“In Hollywood people are risking a lot of money on your weird ideas,” Mr. Glover said. “They’re trying to make money, and so they should. It’s an expensive business. The vision will always be a bit corrupted, and I’m really fine with that. But online, hopefully, will always be like the Wild West, where anything goes.”[...]

After two seasons, which included numerous late-night sessions with the writing staff on Ms. Fey’s living room floor, Mr. Glover left “30 Rock” — and not because he had another network offer. “People think I left to do ‘Community,’ ” he said. “I left because ‘30 Rock’ is a full-time job, and I was doing so much other stuff.”
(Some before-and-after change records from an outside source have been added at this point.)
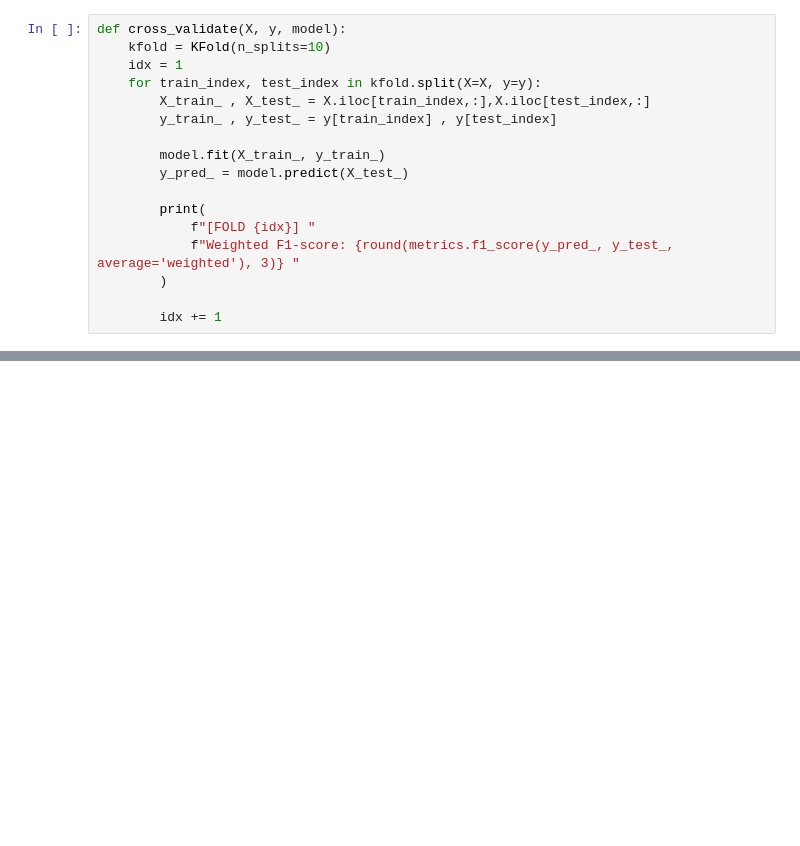
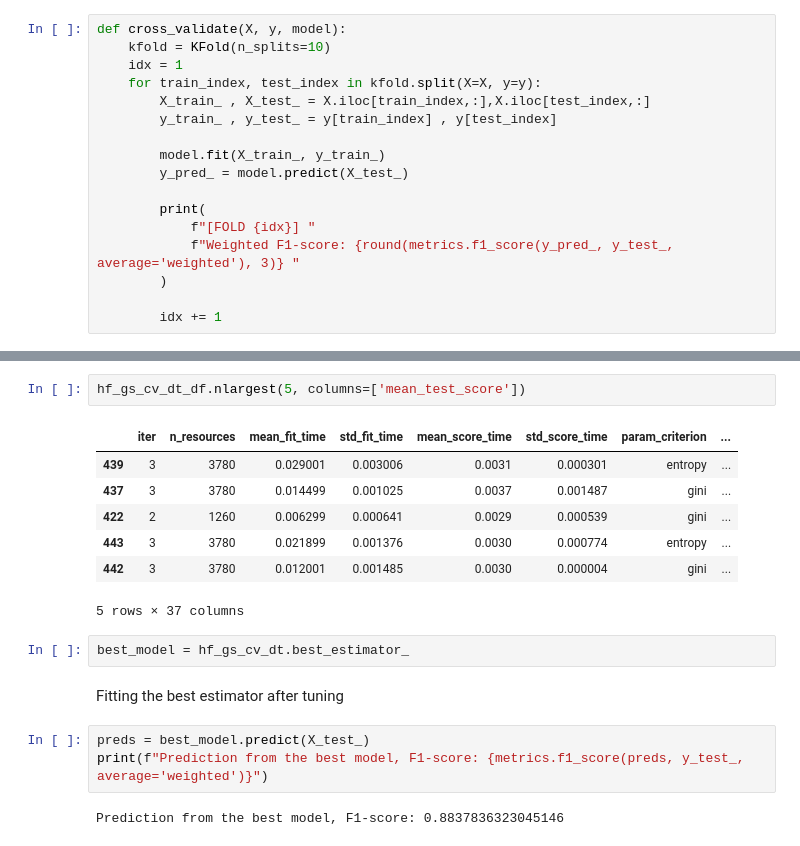
Before and after one commit to Abhiswain97/DryBeanClassification, a Jupyter notebook: Phase-3-Feature-Selection-and-Modelling .ipynb, the cells around one changed output, grey strips where cells are left out. Cells and saved outputs as stored; diff of their text form; blank space fills up the shorter version.

```diff
--- a/Phase-3-Feature-Selection-and-Modelling .ipynb
+++ b/Phase-3-Feature-Selection-and-Modelling .ipynb
@@ -329,0 +402,19 @@ cross_validate(X, y, DecisionTreeClassifier())
+# %%
+hf_gs_cv_dt_df.nlargest(5, columns=['mean_test_score'])
+# %% [output]
+|  | iter | n_resources | mean_fit_time | std_fit_time | mean_score_time | std_score_time | param_criterion | ... |
+| 439 | 3 | 3780 | 0.029001 | 0.003006 | 0.0031 | 0.000301 | entropy | ... |
+| 437 | 3 | 3780 | 0.014499 | 0.001025 | 0.0037 | 0.001487 | gini | ... |
+| 422 | 2 | 1260 | 0.006299 | 0.000641 | 0.0029 | 0.000539 | gini | ... |
+| 443 | 3 | 3780 | 0.021899 | 0.001376 | 0.0030 | 0.000774 | entropy | ... |
+| 442 | 3 | 3780 | 0.012001 | 0.001485 | 0.0030 | 0.000004 | gini | ... |
+5 rows × 37 columns
+# %%
+best_model = hf_gs_cv_dt.best_estimator_
+# %% [markdown]
+Fitting the best estimator after tuning
+# %%
+preds = best_model.predict(X_test_)
+print(f"Prediction from the best model, F1-score: {metrics.f1_score(preds, y_test_, average='weighted')}")
+# %% [output]
+Prediction from the best model, F1-score: 0.8837836323045146
```
Also changed, not shown: parts of 27 cells of this notebook, 1 other file.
The other stuff included breaking into stand-up. “It helps me work out stuff I didn’t know was inside of me, like being the only black kid in my school, or the foster kids we had in my family,” Mr. Glover said. (Over the course of his childhood Mr. Glover’s parents hosted about 100 foster children in their Atlanta home.)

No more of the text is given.